Faculty letter urges college to investigate alleged failures

by Laura Gomez / Beacon Staff • October 31, 2013

During a faculty assembly meeting on Oct. 22, professors collectively put out a statement expressing their concern with recent allegations made public by three students who say the college mishandled their reports of sexual assault. The letter also applauds President M. Lee Pelton for seeking a Sexual Assault Advocate, and asks the college to hold accountable whoever erred in the alleged mishandling of the cases.

“We urge the administrators who are reviewing this case to not only consider what can be done better in the future but what failed in the past and why,” reads the statement, which Roy Kamada, chair of the Faculty Council and teacher in the writing, literature, and publishing department, shared with the Beacon. 

Kamada said professors felt it was very important for the faculty as a whole to make a statement.

“We wanted to reiterate to the student body that we place a very high priority to [reports of sexual violence],” he said.

All 193 full-time professors, and some administrators, are part of the monthly faculty assembly meeting, said Kamada. The Faculty Council is a 12-member governing body that acts as the official liaison between the faculty and the administration, student organizations, and the college community. 

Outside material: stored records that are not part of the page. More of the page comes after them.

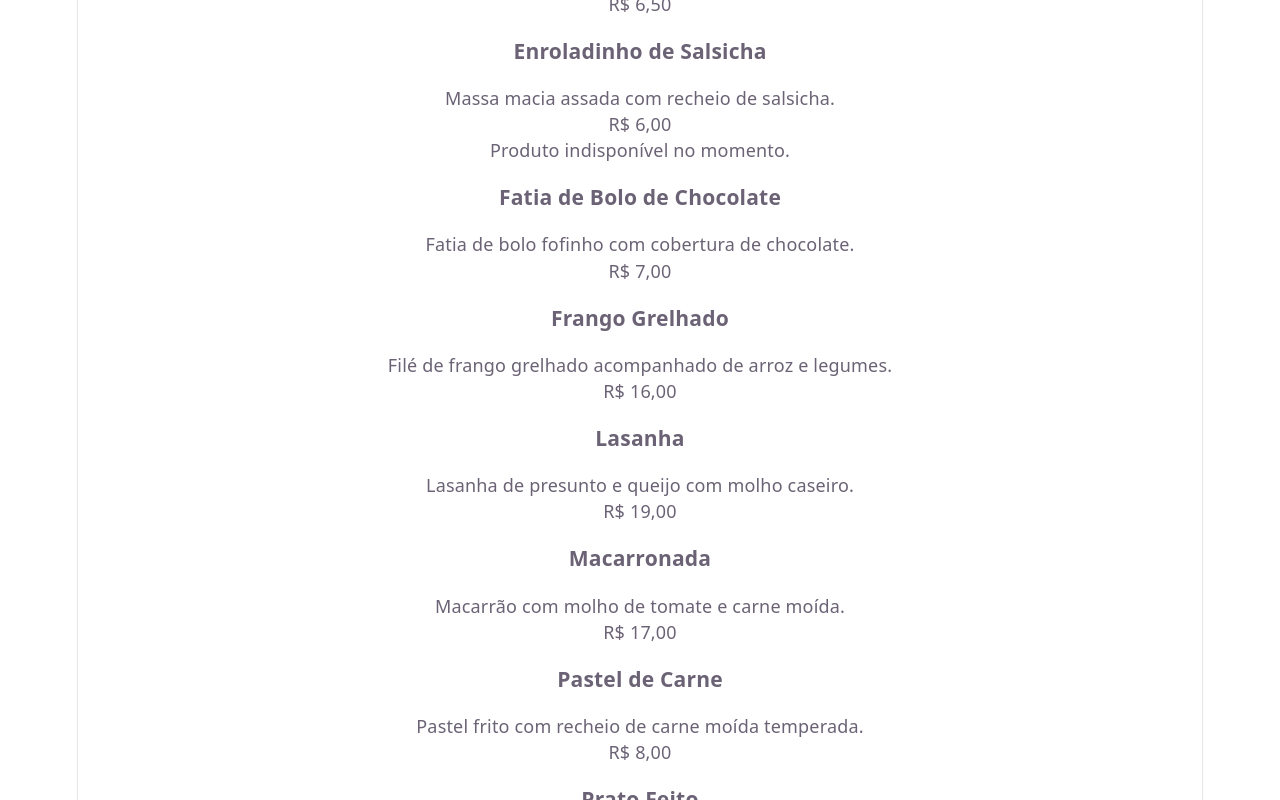
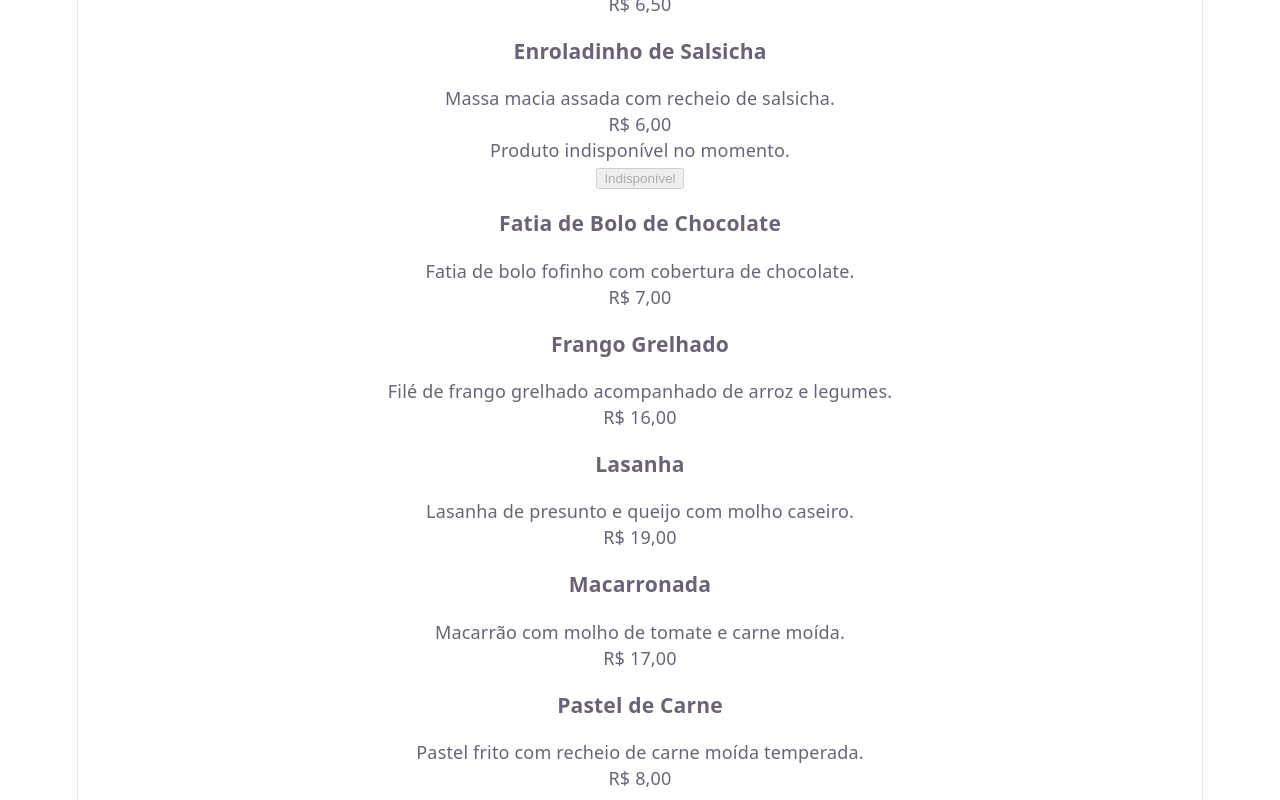
Before and after one commit to erikavito/Cantina-do-Campus-Delivery, a React (Vite) app: page / in a window 1280 px wide. Shown: the part 860-1660 px from the top of the page. Built offline with nearby package versions, Linux system fonts and the light colour scheme.

Commit message:
fix: desabilita produtos indisponiveis

```diff
--- a/src/paginas/Cardapio.tsx
+++ b/src/paginas/Cardapio.tsx
@@ -11,7 +11,6 @@ import { formatarPreco } from '../servicos/formatacao';
 import { Carregando } from '../componentes/Carregando';
 import { Erro } from '../componentes/Erro';
 import { EstadoVazio } from '../componentes/EstadoVazio';
-
 
 export function Cardapio() {
   const [itens, setItens] = useState<ItemCardapio[]>([]);
@@ -51,6 +50,7 @@ export function Cardapio() {
     categoria,
     ordenacao
   );
+
   if (carregando) {
     return <Carregando mensagem="Carregando cardápio..." />;
   }
@@ -117,7 +117,15 @@ export function Cardapio() {
               <p>{formatarPreco(item.preco)}</p>
 
               {!item.disponivel && (
-                <p>Produto indisponível no momento.</p>
+                <div>
+                  <p role="status">
+                    Produto indisponível no momento.
+                  </p>
+
+                  <button type="button" disabled>
+                    Indisponível
+                  </button>
+                </div>
               )}
             </article>
           ))}
```
Lines whose indentation alone changed are shown as unchanged.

At the October meeting, attended by about 130 faculty members, teachers voted and unanimously approved the statement, said Kamada.  

Jerry Lanson, a journalism professor and member of the Faculty Council, said although he believes the administration has generally responded well to the complaint, he drafted the letter to let students know that faculty shared their concerns.

“It’s not only important to look forward, but to look back at why and how this happened,” said Lanson. “If something was badly mishandled there should be some consequences in order to ensure that doesn’t happen again.”

According to Pelton, Emerson will seek an external review to evaluate if the college’s current policies on sexual assault are in compliance with Title IX, a federal law prohibiting discrimination on the basis of gender in educational programs. He said the external probe will also look at particular cases where Emerson investigated reports of sexual assault. 

Pelton, who met with the Board of Trustees on Oct. 23 and 24, said he is working with that group to select a team that will conduct the review. He couldn’t provide a specific date of when the review will begin.

Sylvia Spears, vice president for diversity and inclusion, said she was present at the October faculty meeting to inform faculty that if a student reports a sexual assault to administrators, they are required under Title IX to report it to Emerson’s Title IX coordinator, Alexa Jackson.

“I’m pleased that the faculty are engaged and took the time to craft a statement that all faculty support,” said Spears. “It shows our entire community that our faculty are listening and are interested on making progress in this issue.”

Due to a reporting error, an earlier version of this article did not make clear that the faculty interviewed are satisfied with the administration's response to the complaint. The faculty did express their content with the steps taken by the college to the reporter.